FREETOWN, Dec 18 (Reuters) – Sierra Leone’s leading doctor died of Ebola on Thursday, hours after the arrival in the country of an experimental drug that could have been used to treat him, the chief medical officer said.
Victor Willoughby was diagnosed with Ebola last week after he treated a man with organ-related problems. The patient, a senior banker, was later diagnosed with Ebola and has since died.
The drug, ZMab, was transported in frozen form on a Brussels Airlines flight that arrived overnight. But before it could thaw, Willoughby’s condition deteriorated, said chief medical officer Brima Kargbo.
His death brings to 12 the number of Sierra Leone doctors to have contracted the virus. Eleven have died. In all, 142 health workers have been infected with the disease in the West African country and 109 (76.8% mortality) have died, according to World Health Organization (WHO) figures.
Sierra Leone, neighbouring Guinea and Liberia are at the heart of the world’s worst recorded outbreak of Ebola. Rates of infection are rising fastest in Sierra Leone, which now accounts for more than half of the 18,603 confirmed cases of the virus.
The overall death toll from the epidemic has risen to 6,915 as of Dec. 14, the WHO said on Wednesday, adding that the increase in cases in Sierra Leone appeared to have slowed.

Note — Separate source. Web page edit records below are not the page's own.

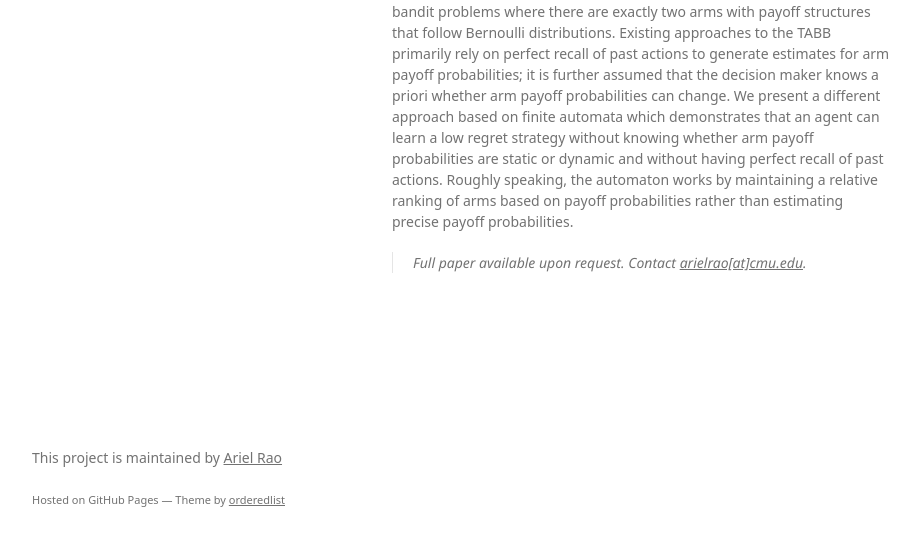
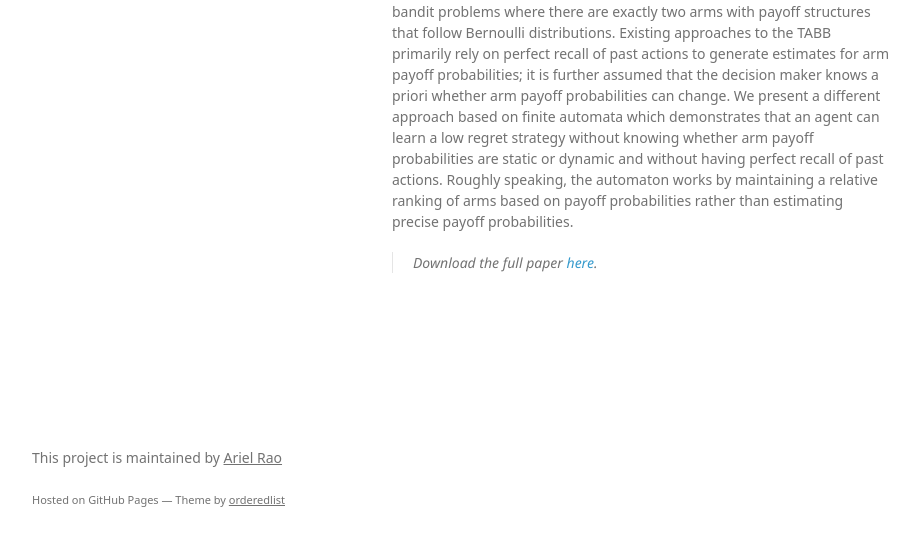
Before and after one commit to raoariel/finite-memory-automaton, a plain HTML site: page index.html in a window 1280 px wide. Shown: the part 221-766 px from the top of the page, without its empty margins (178-1099 px from the left). Drawn offline with Linux system fonts and the light colour scheme; a web font is replaced by a local one.

Commit message:
Add link to full paper

```diff
--- a/index.html
+++ b/index.html
@@ -35,8 +35,9 @@
 <p>The multi-armed bandit problem is characterized by a repeated decision of selecting an arm amongst a set of arms with unknown payoff probabilities; the payoff probabilities may remain constant or change over time. An agent gains information about the payoff probabilities from past actions and aims to learn an optimal arm selection strategy for maximal payoff. The two-armed Bernoulli bandit (TABB) problem is a special class of multi-armed bandit problems where there are exactly two arms with payoff structures that follow Bernoulli distributions. Existing approaches to the TABB primarily rely on perfect recall of past actions to generate estimates for arm payoff probabilities; it is further assumed that the decision maker knows a priori whether arm payoff probabilities can change. We present a different approach based on finite automata which demonstrates that an agent can learn a low regret strategy without knowing whether arm payoff probabilities are static or dynamic and without having perfect recall of past actions. Roughly speaking, the automaton works by maintaining a relative ranking of arms based on payoff probabilities rather than estimating precise payoff probabilities.</p>
 
 <blockquote>
-<p>Full paper available upon request.
-Contact <a href="mailto:arielrao@cmu.edu" class="low-key-link">arielrao[at]cmu.edu</a>.</p>
+  <p>Download the full paper <a href="http://raoariel.github.io/raoariel-fma.pdf" download>here</a>.</p>
+<!-- <p>Full paper available upon request.
+Contact <a href="mailto:arielrao@cmu.edu" class="low-key-link">arielrao[at]cmu.edu</a>.</p> -->
 </blockquote>
       </section>
       <footer>
```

Kargbo said Willoughby’s death was the most tragic to hit the country since the passing, in July, of its only virologist and Ebola specialist, Dr Shek Humar Khan.
“We all looked up to Dr Willoughby and would consult him on many issues relating to our medical profession,” Kargbo said.
Ebola centres in Sierra Leone overflowed on Wednesday as health workers combed the streets of the capital Freetown for patients, after the government launched a major operation to contain the epidemic. (Reporting by Umaru Fofana; Editing by Matthew Mpoke Bigg and Mark Trevelyan)
ZMAb is related to ZMapp, another experimental drug that has been used to treat some Ebola patients.